When downed U.S. helicopters in Somalia led to a fierce urban battle for U.S. soldiers in 1993, it prompted the development of a new computer-enabled tool by the Office of Naval Research. This tool doesn't fire rockets, it just tells the soldiers where they are and then augments their view with an overlay of images fed through computer-enabled goggles. If, for example, soldiers become lost in an urban area, a global positioning system provides coordinates to a computer that provides a map and directions for escape routes. "Being able to look at stuff and seeing information in context with that stuff is what it's all about," says Steven Feiner, a Columbia University professor of computer science that is helping develop the tool. For more information, call (212) 854-1754 or visit www.columbia.edu.

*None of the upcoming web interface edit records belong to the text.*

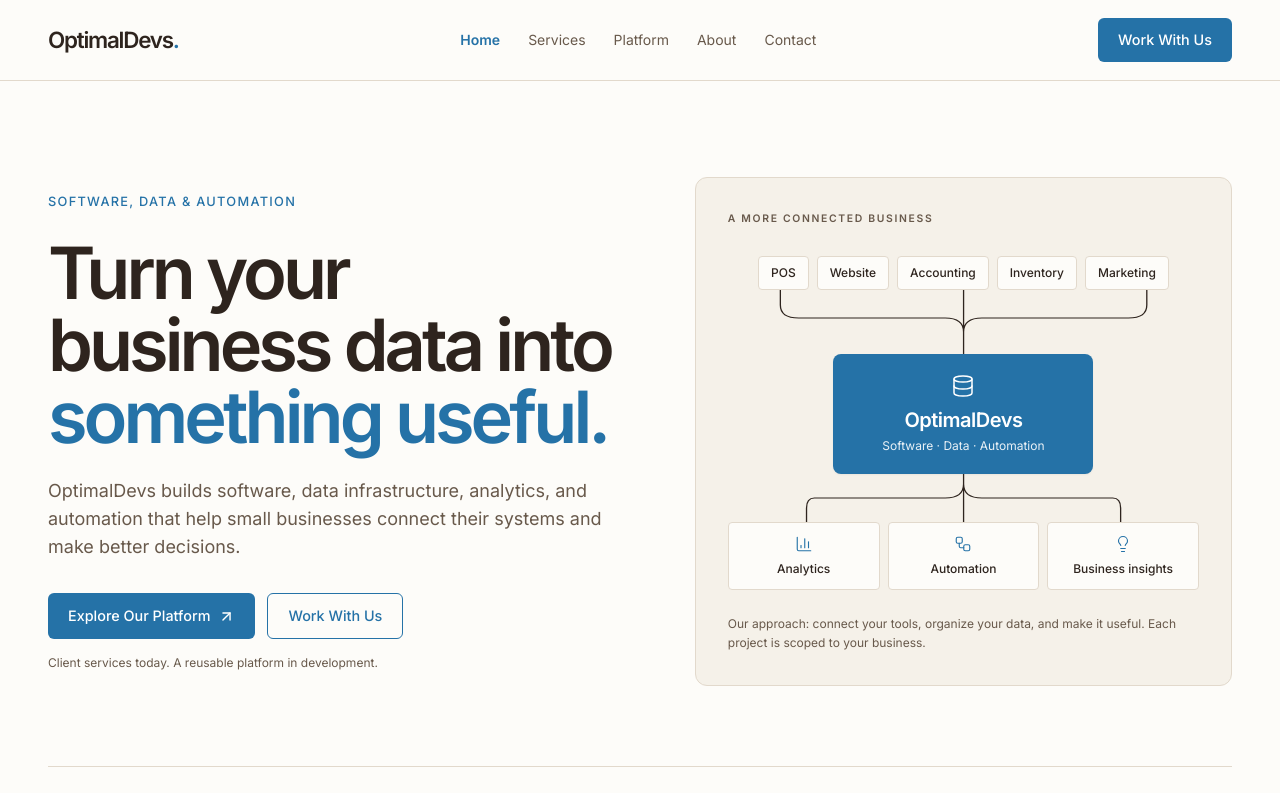
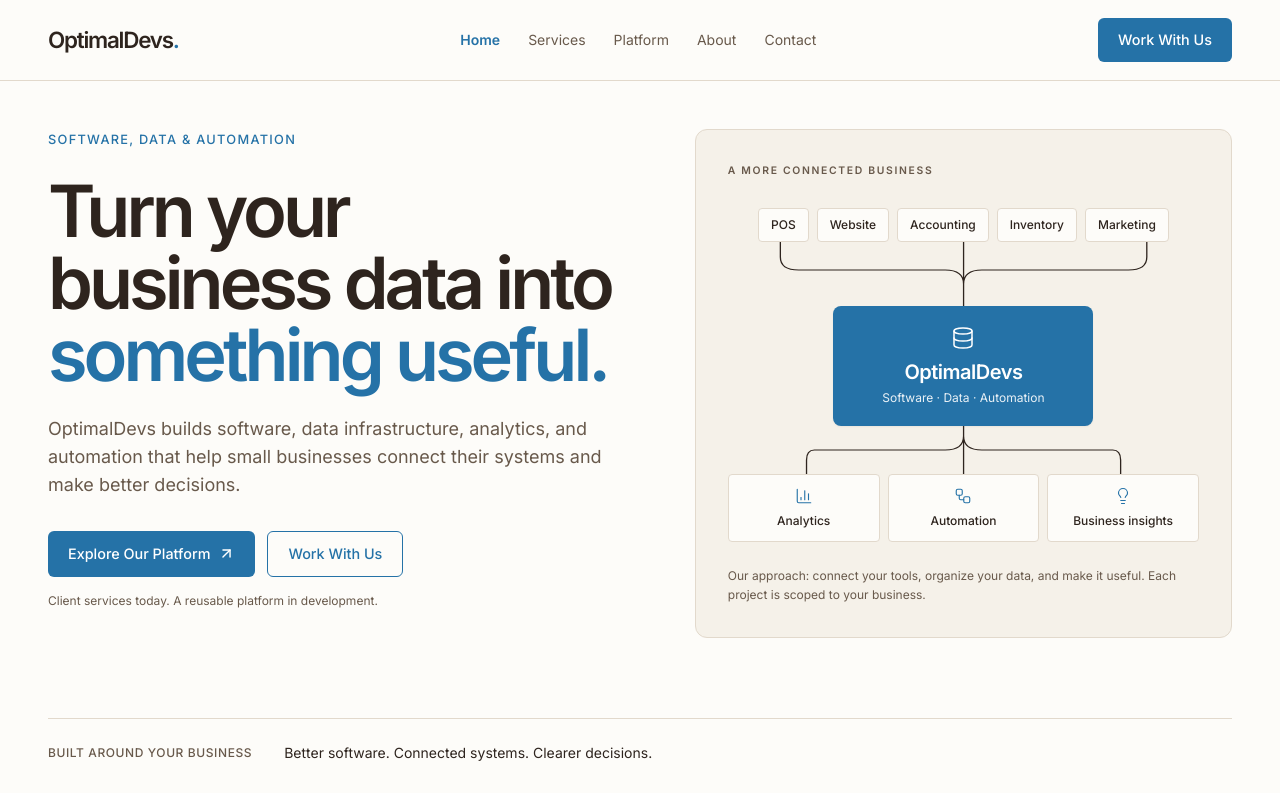
Before and after one commit to victor0302/optimaldevs-site, a React (Vite) app: page / in a window 1280 px wide. Shown: the top 793 px of the page. Built offline with nearby package versions, Linux system fonts and the light colour scheme.

Commit message:
Reduce whitespace above the homepage hero (#39)

```diff
--- a/src/components/home/Hero.jsx
+++ b/src/components/home/Hero.jsx
@@ -4,8 +4,8 @@
 
 export function Hero() {
   return (
-    <section className="pt-16 pb-16 lg:pt-24 lg:pb-20">
-      <div className="site-container grid gap-12 lg:grid-cols-[1.1fr_1fr] lg:items-center lg:gap-14">
+    <section className="pt-10 pb-16 sm:pt-12 lg:pb-20">
+      <div className="site-container grid gap-12 lg:grid-cols-[1.1fr_1fr] lg:items-start lg:gap-14">
         <div>
           <p className="eyebrow mb-6">Software, data & automation</p>
           <h1 className="text-[2.75rem] sm:text-6xl xl:text-[4.5rem] font-semibold leading-[1.06] tracking-[-0.055em]">
```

A middle school team from Rochester, Mich., has again nabbed the grand prize in the annual international Future City Competition, which drew students from 37 regions of the United States, as well as from England and China.
The word “smart” is becoming the dumbest word around. It has been applied to almost every device and system in our homes. In addition to smartphones and smart meters, we now hear about smart clothing and smart shoes, smart lights, smart homes, smart buildings, and every trendy city today has its smart city project. Just because it has a computer inside and is connected to the Web, does not mean it is smart.
Are you being paid enough? Do you want a better job? According to a recent survey Manpower released just before Engineers Week, employers and engineers don't see eye-to-eye about the state of US engineers' skills and experience.
Focus on Fundamentals consists of 45-minute on-line classes that cover a host of technologies. You learn without leaving the comfort of your desk. All classes are taught by subject-matter experts and all are archived. So if you can't attend live, attend at your convenience.